* What you have to do: Read through the data and report every line in which the word "region" occurs.

* Records from a collection:
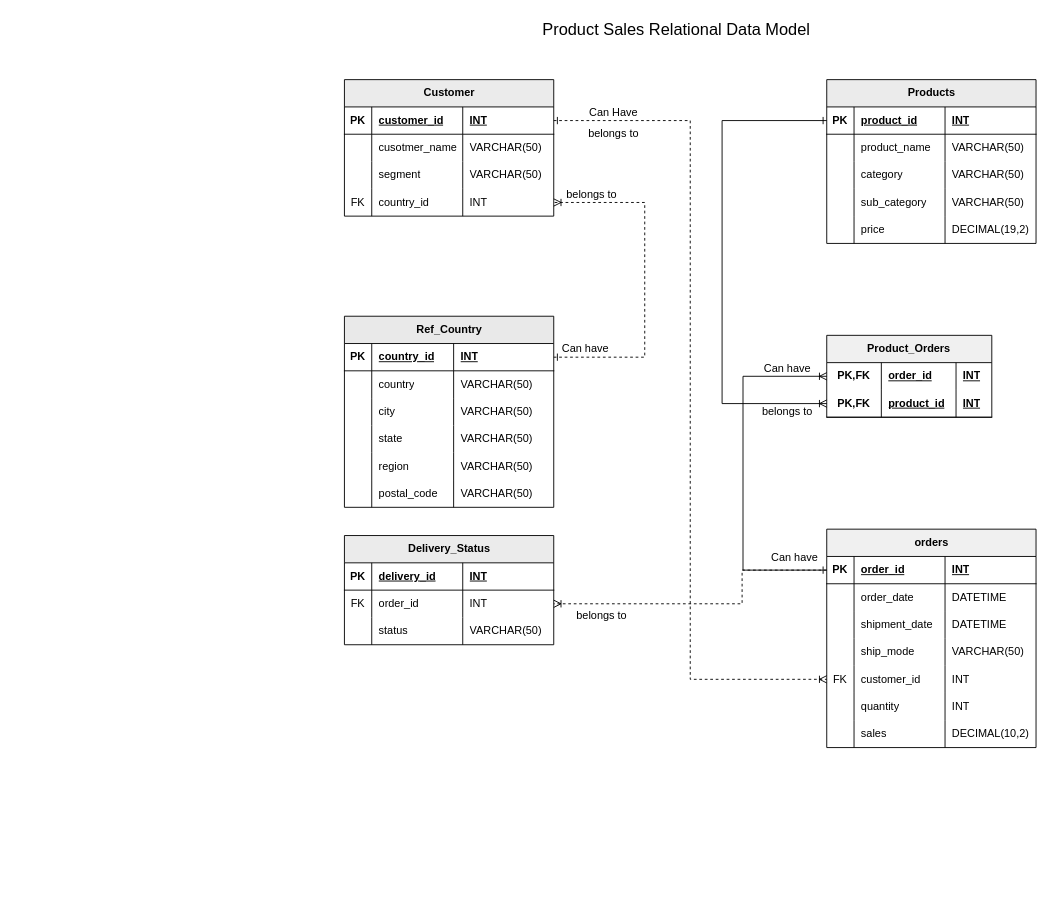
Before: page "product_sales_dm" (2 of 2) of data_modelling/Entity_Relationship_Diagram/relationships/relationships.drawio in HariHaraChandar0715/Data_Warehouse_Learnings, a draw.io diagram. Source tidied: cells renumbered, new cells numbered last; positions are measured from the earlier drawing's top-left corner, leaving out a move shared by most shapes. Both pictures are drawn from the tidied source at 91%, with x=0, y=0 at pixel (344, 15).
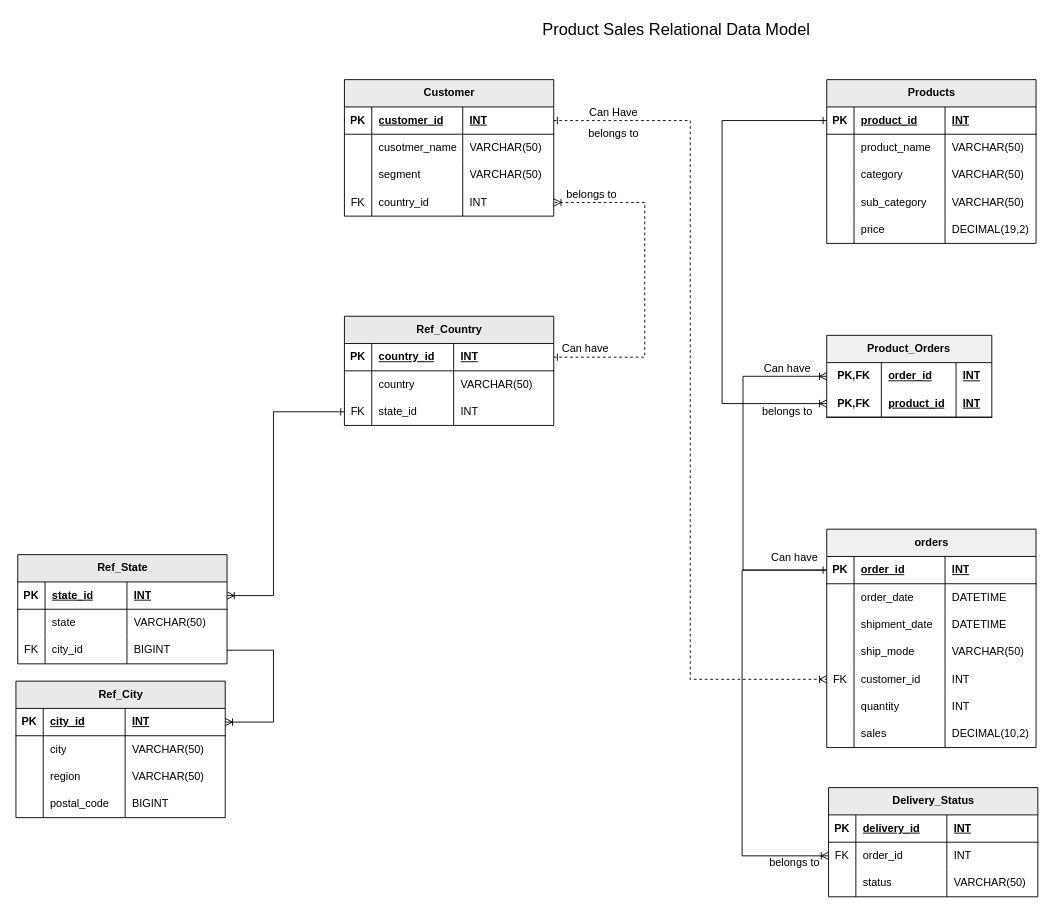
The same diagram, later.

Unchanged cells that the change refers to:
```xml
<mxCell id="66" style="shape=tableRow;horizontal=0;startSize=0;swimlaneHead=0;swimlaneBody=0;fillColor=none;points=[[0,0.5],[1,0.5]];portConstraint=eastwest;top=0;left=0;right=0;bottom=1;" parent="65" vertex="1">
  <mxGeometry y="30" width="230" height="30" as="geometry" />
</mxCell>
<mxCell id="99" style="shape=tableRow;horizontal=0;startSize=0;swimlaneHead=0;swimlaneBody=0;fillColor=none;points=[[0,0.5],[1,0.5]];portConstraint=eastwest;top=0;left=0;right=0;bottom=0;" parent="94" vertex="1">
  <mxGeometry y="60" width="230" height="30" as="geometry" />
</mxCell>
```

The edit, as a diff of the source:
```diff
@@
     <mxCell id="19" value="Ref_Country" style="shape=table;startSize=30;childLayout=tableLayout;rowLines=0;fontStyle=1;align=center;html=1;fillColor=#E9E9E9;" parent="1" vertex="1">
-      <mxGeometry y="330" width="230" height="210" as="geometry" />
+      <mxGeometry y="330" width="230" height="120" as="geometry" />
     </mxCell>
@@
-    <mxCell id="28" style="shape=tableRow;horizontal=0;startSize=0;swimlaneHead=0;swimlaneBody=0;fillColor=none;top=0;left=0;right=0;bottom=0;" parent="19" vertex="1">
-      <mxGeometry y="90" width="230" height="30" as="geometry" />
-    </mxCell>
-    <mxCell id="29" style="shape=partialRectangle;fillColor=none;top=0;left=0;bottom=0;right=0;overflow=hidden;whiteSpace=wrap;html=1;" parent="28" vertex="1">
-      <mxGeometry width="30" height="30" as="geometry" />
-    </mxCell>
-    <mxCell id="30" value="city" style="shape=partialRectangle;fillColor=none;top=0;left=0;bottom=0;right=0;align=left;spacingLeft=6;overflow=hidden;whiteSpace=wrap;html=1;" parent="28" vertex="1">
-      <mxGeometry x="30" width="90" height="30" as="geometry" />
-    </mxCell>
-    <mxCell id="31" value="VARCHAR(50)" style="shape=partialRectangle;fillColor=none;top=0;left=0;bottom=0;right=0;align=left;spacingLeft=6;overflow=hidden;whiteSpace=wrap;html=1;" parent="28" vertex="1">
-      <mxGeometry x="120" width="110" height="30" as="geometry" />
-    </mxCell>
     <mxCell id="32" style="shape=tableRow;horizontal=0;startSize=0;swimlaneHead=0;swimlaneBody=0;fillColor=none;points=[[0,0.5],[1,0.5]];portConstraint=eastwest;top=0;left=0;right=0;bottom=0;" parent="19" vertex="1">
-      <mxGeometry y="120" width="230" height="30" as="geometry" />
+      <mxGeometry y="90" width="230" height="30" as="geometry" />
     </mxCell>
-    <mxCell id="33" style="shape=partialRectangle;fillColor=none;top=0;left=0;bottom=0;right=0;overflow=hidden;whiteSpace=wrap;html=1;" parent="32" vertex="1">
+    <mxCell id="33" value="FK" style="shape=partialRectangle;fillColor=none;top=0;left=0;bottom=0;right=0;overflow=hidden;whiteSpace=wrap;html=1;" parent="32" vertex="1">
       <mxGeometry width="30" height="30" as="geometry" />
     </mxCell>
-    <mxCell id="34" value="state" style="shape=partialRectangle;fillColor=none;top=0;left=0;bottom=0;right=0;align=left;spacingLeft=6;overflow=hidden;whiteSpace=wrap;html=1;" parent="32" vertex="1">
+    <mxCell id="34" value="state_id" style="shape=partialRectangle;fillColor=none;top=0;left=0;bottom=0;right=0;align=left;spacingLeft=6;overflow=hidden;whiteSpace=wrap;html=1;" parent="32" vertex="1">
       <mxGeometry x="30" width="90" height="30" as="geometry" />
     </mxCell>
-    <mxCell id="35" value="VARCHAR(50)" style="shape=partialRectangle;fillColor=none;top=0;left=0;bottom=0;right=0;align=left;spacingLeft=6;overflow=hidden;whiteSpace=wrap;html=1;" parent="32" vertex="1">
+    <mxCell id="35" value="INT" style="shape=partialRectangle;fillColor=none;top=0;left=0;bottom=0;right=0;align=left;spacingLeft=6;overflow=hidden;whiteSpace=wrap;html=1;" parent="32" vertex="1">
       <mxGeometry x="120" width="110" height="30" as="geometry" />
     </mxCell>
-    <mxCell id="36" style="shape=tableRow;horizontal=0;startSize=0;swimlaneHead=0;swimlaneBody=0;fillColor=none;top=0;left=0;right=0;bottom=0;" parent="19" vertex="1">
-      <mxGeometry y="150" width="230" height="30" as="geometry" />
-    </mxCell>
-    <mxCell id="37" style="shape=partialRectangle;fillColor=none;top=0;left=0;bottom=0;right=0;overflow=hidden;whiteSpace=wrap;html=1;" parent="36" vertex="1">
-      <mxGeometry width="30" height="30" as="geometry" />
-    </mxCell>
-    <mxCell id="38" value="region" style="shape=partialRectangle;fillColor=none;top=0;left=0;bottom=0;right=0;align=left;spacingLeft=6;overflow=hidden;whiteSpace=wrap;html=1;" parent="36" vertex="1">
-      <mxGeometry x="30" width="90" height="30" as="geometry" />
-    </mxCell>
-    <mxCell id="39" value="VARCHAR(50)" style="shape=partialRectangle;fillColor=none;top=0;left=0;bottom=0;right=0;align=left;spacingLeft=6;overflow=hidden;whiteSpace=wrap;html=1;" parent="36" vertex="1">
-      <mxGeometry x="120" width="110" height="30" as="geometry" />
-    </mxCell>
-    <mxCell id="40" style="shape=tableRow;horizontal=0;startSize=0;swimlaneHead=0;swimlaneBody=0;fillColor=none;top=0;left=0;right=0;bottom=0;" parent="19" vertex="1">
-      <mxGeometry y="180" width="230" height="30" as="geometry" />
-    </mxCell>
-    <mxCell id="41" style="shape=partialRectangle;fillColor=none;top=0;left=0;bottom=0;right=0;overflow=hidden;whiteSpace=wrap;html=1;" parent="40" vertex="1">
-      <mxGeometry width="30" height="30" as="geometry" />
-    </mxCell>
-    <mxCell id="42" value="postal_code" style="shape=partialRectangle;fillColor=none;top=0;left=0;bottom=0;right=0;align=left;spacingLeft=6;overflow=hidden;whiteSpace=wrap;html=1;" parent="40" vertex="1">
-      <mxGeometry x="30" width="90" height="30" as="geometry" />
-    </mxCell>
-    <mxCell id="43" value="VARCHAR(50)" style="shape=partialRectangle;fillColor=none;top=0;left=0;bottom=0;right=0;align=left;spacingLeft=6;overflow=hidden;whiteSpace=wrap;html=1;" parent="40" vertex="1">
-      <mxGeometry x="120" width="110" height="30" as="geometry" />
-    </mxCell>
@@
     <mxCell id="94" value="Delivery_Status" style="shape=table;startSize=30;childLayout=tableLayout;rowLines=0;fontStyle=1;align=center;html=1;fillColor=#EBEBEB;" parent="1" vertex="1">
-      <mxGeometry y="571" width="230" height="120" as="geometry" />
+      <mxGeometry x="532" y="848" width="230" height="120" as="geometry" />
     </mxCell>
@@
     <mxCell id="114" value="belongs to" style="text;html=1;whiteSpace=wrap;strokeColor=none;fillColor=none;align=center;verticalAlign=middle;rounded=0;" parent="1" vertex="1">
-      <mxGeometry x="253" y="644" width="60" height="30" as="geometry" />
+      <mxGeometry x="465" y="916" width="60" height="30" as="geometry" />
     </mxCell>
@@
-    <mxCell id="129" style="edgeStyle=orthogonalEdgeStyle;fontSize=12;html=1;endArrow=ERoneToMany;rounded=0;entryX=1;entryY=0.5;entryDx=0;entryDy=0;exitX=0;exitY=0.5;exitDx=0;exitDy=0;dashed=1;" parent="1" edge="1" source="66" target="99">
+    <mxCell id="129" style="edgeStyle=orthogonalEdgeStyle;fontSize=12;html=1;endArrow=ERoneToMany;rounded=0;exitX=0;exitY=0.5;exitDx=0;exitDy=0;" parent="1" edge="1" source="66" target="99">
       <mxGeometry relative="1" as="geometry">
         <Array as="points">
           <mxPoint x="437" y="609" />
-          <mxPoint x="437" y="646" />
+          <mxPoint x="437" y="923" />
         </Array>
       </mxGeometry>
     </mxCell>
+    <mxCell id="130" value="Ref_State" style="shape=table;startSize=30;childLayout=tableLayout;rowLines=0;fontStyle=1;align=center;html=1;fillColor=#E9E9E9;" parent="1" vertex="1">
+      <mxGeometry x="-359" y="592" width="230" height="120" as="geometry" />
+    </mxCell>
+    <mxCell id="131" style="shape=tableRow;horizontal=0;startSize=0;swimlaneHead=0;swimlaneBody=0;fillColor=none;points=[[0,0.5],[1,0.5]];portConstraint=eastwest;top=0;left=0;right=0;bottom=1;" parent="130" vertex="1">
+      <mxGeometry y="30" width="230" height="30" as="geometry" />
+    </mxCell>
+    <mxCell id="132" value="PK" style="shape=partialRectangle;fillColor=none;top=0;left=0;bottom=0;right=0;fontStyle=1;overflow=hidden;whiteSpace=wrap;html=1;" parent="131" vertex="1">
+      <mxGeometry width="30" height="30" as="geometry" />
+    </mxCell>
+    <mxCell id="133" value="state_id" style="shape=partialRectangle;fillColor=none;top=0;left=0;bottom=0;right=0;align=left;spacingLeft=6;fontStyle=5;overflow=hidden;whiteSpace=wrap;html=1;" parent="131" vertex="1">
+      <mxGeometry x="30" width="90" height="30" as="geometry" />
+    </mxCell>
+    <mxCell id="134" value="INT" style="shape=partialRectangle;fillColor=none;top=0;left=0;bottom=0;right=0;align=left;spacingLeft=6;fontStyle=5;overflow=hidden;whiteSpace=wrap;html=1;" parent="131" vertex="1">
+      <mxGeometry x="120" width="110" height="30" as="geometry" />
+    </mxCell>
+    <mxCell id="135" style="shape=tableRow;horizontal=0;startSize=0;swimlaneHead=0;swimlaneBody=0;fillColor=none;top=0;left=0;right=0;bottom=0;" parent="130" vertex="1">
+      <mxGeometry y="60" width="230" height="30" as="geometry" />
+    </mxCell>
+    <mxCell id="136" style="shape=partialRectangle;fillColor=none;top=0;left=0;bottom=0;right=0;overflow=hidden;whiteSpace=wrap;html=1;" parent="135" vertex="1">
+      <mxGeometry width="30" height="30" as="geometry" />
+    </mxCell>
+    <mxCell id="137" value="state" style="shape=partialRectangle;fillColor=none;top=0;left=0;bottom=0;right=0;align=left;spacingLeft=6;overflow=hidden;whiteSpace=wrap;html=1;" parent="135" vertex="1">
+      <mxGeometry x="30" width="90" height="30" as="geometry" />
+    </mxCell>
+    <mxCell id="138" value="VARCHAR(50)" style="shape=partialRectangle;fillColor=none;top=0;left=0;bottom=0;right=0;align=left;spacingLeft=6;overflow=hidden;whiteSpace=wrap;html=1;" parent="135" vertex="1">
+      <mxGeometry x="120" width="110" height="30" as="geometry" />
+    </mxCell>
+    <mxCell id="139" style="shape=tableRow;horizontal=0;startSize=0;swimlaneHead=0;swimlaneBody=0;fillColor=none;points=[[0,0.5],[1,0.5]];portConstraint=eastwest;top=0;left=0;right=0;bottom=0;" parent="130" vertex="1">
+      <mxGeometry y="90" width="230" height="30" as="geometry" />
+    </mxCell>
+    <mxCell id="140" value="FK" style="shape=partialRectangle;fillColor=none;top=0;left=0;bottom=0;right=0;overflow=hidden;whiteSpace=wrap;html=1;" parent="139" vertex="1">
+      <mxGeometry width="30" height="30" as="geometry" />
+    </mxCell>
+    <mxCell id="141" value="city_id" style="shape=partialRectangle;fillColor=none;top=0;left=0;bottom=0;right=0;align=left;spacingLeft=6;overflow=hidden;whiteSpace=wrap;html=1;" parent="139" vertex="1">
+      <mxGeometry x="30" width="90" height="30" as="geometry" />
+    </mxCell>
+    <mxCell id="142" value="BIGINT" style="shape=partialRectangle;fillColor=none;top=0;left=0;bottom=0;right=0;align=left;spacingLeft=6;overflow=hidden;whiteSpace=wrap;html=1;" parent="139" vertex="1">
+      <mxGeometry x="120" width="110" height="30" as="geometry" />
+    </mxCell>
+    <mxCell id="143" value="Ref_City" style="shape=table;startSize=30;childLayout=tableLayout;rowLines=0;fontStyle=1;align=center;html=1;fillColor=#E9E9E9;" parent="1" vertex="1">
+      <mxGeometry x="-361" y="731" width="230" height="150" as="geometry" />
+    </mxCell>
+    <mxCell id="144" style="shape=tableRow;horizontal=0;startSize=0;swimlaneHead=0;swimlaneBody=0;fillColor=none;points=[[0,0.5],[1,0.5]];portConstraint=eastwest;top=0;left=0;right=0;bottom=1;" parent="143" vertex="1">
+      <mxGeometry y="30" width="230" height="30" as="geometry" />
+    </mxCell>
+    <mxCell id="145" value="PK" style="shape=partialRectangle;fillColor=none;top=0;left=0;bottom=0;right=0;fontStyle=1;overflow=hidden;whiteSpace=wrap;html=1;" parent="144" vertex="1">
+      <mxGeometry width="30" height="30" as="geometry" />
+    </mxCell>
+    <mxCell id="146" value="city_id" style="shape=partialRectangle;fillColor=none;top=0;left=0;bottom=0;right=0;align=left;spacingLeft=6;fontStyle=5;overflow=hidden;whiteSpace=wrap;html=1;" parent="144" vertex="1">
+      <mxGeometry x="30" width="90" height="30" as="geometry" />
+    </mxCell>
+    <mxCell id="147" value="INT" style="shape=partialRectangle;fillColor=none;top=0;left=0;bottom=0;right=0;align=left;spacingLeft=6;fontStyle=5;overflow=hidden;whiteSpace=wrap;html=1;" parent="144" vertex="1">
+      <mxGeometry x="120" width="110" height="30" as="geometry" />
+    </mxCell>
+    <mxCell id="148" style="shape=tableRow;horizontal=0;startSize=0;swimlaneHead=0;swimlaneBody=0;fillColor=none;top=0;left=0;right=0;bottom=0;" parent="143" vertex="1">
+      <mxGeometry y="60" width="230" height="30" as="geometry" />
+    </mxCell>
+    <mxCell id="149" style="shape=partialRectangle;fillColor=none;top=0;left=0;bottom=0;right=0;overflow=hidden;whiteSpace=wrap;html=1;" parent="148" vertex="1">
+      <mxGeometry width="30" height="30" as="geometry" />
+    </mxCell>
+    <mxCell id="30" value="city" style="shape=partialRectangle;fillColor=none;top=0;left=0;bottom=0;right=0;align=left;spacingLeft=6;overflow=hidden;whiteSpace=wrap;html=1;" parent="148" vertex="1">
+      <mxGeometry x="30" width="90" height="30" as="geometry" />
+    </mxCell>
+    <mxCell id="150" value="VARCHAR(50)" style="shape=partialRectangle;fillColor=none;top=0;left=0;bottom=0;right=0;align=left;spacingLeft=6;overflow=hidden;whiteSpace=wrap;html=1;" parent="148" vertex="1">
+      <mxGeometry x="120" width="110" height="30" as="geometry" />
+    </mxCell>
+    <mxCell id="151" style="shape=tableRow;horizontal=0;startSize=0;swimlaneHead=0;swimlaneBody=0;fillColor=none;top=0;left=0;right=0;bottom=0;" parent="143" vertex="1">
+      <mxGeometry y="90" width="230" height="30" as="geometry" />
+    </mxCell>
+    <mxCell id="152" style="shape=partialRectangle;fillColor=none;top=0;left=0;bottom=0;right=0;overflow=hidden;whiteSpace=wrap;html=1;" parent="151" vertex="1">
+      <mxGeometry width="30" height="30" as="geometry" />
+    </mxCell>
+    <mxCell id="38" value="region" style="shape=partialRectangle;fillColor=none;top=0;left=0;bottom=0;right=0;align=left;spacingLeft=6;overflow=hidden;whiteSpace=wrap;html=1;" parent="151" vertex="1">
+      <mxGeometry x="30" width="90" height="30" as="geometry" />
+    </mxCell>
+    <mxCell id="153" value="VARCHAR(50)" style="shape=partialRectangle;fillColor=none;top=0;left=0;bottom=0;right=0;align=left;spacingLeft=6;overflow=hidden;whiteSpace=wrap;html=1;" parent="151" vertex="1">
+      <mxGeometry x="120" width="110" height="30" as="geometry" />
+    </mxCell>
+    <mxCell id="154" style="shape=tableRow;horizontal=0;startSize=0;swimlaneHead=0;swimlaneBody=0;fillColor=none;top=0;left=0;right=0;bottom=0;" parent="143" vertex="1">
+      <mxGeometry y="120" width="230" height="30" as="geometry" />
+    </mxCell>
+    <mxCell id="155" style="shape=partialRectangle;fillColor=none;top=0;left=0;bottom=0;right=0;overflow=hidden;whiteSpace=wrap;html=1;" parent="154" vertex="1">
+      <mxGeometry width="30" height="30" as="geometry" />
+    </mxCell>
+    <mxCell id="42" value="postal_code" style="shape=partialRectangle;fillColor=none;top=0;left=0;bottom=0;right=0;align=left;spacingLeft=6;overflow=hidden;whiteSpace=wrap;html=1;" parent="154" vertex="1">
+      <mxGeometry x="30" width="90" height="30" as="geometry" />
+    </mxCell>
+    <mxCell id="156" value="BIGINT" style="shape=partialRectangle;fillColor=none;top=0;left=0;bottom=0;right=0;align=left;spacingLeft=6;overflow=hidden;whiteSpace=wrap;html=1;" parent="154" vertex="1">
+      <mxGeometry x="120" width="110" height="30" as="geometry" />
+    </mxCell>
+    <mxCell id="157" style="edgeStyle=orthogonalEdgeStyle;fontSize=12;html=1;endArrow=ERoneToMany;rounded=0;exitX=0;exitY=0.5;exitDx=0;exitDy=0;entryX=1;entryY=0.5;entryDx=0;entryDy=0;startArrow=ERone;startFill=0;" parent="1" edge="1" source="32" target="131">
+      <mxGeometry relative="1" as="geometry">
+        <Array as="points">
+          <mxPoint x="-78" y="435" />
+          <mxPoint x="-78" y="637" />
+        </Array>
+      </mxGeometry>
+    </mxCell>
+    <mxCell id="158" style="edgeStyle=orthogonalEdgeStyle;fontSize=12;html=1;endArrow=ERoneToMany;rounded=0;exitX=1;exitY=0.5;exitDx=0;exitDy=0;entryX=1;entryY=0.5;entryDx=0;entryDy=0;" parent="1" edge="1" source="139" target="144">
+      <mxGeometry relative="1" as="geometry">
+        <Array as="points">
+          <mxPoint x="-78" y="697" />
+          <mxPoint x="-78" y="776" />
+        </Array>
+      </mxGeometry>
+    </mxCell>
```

* Solution to this exercise:
-    <mxCell id="38" value="region" style="shape=partialRectangle;fillColor=none;top=0;left=0;bottom=0;right=0;align=left;spacingLeft=6;overflow=hidden;whiteSpace=wrap;html=1;" parent="36" vertex="1">
+    <mxCell id="38" value="region" style="shape=partialRectangle;fillColor=none;top=0;left=0;bottom=0;right=0;align=left;spacingLeft=6;overflow=hidden;whiteSpace=wrap;html=1;" parent="151" vertex="1">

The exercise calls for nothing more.